• [Work task]:
Gather all lines in the entries that include the word "sklearn".

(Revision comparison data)
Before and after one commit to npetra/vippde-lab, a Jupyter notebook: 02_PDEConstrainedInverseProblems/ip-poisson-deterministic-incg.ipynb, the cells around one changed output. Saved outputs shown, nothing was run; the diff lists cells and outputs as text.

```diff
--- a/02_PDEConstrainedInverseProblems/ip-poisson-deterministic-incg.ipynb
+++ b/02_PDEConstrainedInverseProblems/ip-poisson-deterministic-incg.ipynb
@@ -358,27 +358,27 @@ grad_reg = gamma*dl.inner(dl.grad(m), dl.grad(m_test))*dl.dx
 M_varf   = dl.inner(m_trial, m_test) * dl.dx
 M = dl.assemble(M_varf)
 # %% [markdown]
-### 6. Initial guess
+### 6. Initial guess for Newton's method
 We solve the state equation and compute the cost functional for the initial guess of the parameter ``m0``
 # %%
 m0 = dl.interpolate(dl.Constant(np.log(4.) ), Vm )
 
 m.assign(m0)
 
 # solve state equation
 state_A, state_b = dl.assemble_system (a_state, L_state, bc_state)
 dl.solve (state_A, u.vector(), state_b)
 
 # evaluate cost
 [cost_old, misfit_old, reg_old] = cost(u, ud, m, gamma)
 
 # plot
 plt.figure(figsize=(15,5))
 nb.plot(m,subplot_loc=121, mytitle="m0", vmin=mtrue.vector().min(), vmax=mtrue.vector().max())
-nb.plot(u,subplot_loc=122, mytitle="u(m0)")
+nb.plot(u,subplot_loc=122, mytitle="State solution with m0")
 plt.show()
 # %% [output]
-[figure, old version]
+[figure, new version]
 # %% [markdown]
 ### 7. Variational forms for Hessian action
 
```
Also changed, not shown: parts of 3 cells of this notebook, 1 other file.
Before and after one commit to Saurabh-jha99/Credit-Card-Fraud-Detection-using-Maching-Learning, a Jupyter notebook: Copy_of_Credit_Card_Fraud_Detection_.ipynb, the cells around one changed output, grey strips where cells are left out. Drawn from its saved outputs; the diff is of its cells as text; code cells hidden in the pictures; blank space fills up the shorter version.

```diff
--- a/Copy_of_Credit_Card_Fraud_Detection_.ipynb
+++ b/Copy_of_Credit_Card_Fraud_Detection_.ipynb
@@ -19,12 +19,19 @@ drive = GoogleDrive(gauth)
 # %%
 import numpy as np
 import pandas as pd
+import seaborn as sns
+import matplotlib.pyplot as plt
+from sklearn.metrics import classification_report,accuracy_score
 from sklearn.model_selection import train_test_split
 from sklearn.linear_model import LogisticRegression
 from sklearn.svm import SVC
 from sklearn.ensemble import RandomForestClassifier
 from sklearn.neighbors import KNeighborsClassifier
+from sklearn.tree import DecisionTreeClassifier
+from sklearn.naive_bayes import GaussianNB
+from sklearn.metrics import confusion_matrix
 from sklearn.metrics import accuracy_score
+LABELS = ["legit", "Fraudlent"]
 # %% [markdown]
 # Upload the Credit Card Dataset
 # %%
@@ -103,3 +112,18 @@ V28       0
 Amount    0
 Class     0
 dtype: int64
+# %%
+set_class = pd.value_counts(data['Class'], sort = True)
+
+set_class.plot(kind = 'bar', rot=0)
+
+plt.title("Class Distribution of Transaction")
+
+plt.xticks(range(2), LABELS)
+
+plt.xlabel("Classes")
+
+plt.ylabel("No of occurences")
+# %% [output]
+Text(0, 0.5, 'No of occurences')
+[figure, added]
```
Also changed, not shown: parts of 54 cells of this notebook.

• [Solution to this problem]:
+from sklearn.metrics import classification_report,accuracy_score
 from sklearn.model_selection import train_test_split
 from sklearn.linear_model import LogisticRegression
 from sklearn.svm import SVC
 from sklearn.ensemble import RandomForestClassifier
 from sklearn.neighbors import KNeighborsClassifier
+from sklearn.tree import DecisionTreeClassifier
+from sklearn.naive_bayes import GaussianNB
+from sklearn.metrics import confusion_matrix
 from sklearn.metrics import accuracy_score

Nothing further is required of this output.